How do I know if I have been fairly selected for redundancy?

When a number of staff are being selected for redundancy, your employer must ensure that the basis for selection is fair and does not unfairly discriminate against you.

People cannot be chosen for redundancy on the basis of race, age, disability, gender, pregnancy/maternity, marriage/civil partnership, sexuality, religion, belief, or for being transgender.

People cannot be selected for redundancy for an automatically unfair reason. These include selection for redundancy where the reason is wholly or mainly:

Often employers ask for volunteers and/or offer early retirement before considering compulsory redundancy. Some examples of criteria that can be used by an employer when making compulsory redundancies include:

  • skill and capability;
  • conduct records;
  • the type of work needed to be done by those remaining; and
  • length of service.

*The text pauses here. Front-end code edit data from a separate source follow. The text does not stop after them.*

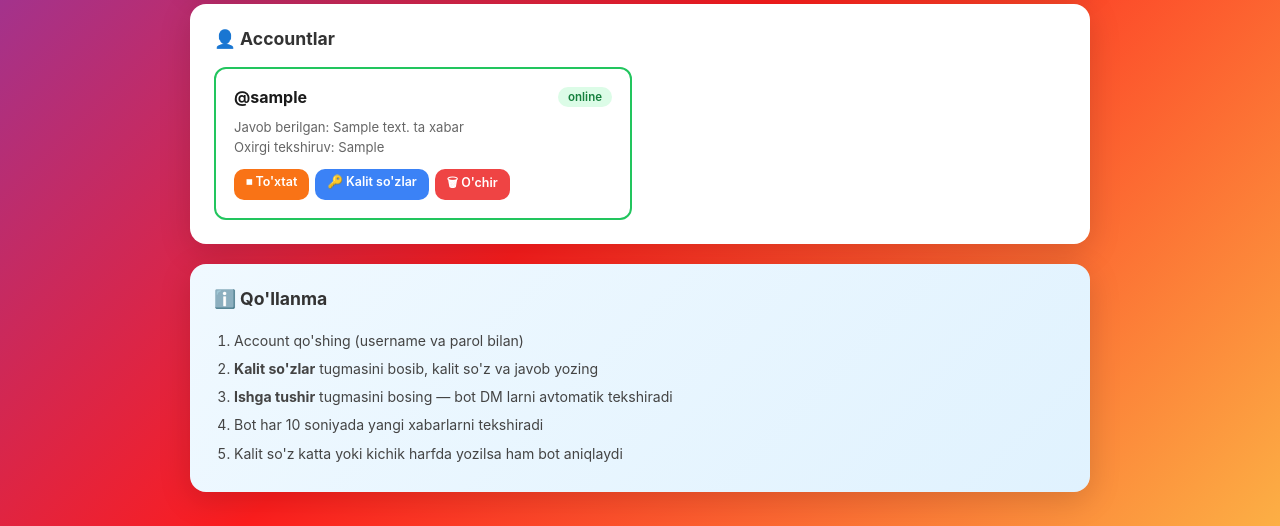
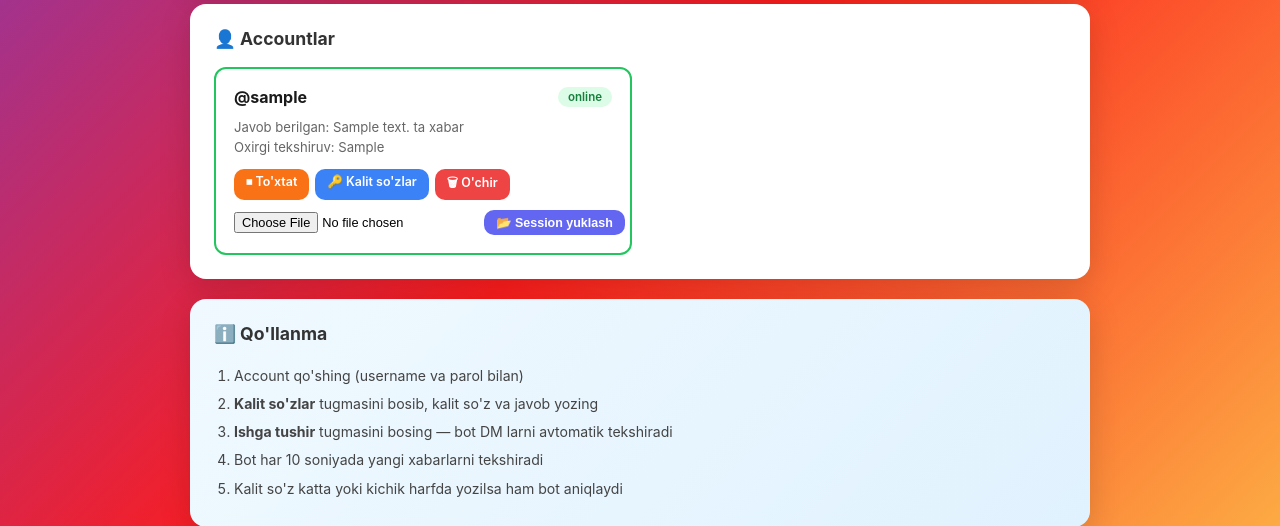
Before and after one commit to avazbekdeveloper11/instagram_chat, a Flask app: template templates/index.html in a window 1280 px wide. Shown: the part 276-802 px from the top of the page. Run offline with Flask 3, Linux system fonts and the light colour scheme; the template is opened without the code that fills it: most values are stand-ins (such as "Sample title", 1, 10 or a date in 2020).

Commit message:
Add session file upload via web interface

```diff
--- a/app.py
+++ b/app.py
@@ -363,6 +363,24 @@ def add_account():
     return redirect(url_for("index"))
 
 
+@app.route("/upload_session/<username>", methods=["POST"])
+@login_required
+def upload_session(username):
+    f = request.files.get("session_file")
+    if not f:
+        flash("Fayl tanlanmadi!", "error")
+        return redirect(url_for("index"))
+    try:
+        content = json.loads(f.read().decode("utf-8"))
+        session_file = f"session_{username}.json"
+        with open(session_file, "w", encoding="utf-8") as sf:
+            json.dump(content, sf, indent=2, ensure_ascii=False)
+        flash(f"@{username} session fayl yuklandi!", "success")
+    except Exception as e:
+        flash(f"Xato: {e}", "error")
+    return redirect(url_for("index"))
+
+
 @app.route("/delete_account/<username>")
 @login_required
 def delete_account(username):
--- a/templates/index.html
+++ b/templates/index.html
@@ -57,6 +57,14 @@
         <a href="/delete_account/{{ username }}" class="btn btn-danger btn-sm"
            onclick="return confirm('@{{ username }} o\'chirilsinmi?')">🗑 O'chir</a>
       </div>
+      <form action="/upload_session/{{ username }}" method="POST" enctype="multipart/form-data"
+            style="margin-top:10px; display:flex; gap:8px; align-items:center;">
+        <input type="file" name="session_file" accept=".json"
+               style="font-size:0.8rem; flex:1;" required>
+        <button type="submit" class="btn btn-sm"
+                style="background:#6366f1; color:white; white-space:nowrap;"
+                onclick="return confirm('Session fayl yuklansinmi?')">📂 Session yuklash</button>
+      </form>
     </div>
     {% endfor %}
   </div>
```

Allowances should be made for poorer performance, attendance and conduct connected with an individual's disability.

You should be told what factors have been used in the selection process. If not, you should ask, and if you are still not told, you should seek further advice.

If you are in a union, it may have agreed a redundancy procedure with your employer, so check with them that this has been followed.

Note: This content is provided as general background information and should not be taken as legal advice or financial advice for your particular situation. Make sure to get individual advice on your case from your union, a source on our free help page or an independent financial advisor before taking any action.